  •    Nigerians mistrust the government because we mistrust ourselves.The people that make up the space called Nigeria have become untrustworthy-maybe that is why we find acts of honesty surprising-. The social capital of trust  in our country has been destroyed and the effects are seen in the way we relate with one another. We believe that everyone has an ulterior motive and that altruism no longer exists.Lack of trust causes us to inflate prices. For instance if a trader tells me an item costs N50, my Nigerian mind tells me the cost is N20 and the trader wants to rip me off. T Even the trader that wants to make an honest profit would price items at N40 because she knows that buyers would bring it down to N20. Also,the artisan who tells you he would come at 2 pm but shows up at 7pm builds in your mind the conception that artisans lack integrity.Our lack of faith in each other makes us disbelieve the government because the government comprises people like us!

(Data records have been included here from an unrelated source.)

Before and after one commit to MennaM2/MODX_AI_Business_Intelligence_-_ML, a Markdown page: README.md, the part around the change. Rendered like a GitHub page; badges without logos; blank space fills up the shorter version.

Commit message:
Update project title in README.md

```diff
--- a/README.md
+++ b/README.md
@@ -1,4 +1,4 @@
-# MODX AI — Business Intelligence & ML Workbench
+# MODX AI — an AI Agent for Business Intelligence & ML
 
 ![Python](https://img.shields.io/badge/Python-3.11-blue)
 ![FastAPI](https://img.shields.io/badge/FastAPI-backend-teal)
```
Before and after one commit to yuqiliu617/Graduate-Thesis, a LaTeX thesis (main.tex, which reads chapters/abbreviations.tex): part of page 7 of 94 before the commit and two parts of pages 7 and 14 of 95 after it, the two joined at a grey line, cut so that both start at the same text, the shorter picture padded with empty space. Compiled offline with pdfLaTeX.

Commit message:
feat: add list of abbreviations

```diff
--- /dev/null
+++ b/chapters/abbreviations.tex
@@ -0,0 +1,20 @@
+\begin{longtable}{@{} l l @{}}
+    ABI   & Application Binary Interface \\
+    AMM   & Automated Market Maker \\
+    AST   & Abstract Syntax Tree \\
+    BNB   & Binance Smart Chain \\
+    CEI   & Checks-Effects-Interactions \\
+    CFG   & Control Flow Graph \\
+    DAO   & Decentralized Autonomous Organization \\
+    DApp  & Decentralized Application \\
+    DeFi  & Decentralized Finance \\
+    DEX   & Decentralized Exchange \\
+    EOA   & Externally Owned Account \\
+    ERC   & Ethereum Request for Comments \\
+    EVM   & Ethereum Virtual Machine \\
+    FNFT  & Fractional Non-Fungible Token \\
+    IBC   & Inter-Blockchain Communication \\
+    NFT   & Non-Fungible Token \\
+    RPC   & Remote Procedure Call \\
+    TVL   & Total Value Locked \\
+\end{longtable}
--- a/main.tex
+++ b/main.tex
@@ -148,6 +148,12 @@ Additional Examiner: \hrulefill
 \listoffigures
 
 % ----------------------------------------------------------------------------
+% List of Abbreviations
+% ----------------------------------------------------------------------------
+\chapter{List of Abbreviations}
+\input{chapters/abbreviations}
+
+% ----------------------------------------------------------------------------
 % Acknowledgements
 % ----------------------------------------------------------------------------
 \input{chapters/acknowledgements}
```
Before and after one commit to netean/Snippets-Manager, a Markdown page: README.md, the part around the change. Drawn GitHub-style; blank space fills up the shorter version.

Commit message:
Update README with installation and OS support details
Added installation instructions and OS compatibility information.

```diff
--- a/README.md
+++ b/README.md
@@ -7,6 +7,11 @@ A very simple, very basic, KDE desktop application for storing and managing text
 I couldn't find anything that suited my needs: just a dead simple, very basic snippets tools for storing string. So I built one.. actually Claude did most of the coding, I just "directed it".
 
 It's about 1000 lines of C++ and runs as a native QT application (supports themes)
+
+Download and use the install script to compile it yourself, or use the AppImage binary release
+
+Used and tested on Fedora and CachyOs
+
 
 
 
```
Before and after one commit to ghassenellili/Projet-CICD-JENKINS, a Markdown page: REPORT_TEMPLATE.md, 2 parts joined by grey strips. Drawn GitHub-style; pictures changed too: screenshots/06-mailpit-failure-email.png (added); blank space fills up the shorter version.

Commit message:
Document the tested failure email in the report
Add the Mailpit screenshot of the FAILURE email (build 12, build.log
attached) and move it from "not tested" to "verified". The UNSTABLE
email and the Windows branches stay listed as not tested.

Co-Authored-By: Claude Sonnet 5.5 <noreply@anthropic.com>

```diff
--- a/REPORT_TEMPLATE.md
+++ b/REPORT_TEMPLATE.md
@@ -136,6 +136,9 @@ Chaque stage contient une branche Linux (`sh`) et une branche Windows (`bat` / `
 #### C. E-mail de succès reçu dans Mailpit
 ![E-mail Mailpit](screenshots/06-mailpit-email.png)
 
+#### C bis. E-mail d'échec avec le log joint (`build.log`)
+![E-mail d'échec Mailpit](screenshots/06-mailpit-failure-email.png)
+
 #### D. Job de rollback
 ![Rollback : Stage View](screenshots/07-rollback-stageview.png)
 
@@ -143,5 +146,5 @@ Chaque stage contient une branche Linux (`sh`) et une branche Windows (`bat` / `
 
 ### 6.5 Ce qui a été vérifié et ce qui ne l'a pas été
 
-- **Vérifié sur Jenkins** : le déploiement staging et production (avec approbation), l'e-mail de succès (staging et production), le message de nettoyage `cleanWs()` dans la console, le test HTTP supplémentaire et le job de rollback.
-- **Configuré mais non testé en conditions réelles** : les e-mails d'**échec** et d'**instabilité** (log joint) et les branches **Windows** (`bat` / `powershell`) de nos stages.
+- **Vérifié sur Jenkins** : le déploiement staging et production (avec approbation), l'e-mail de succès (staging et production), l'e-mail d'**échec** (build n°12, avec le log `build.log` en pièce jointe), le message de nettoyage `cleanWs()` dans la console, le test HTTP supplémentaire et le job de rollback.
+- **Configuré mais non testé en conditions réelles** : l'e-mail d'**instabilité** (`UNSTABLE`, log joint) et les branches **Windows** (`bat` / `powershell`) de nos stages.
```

The lack of trust in our country  feeds into the tribalism that has gained strength in recent times. The present government and successive governments need to build their credibility. The social cost of trust is becoming unbearable because as someone recently remarked, the Nigerian society appears to be one that everyone wants to grab what they can while they can at the expense of others. The result of this is a downward spiral that would do us no good. Whilst it would take deliberate efforts on the part of the people to trust each other,the government should lead the way by walking its talk.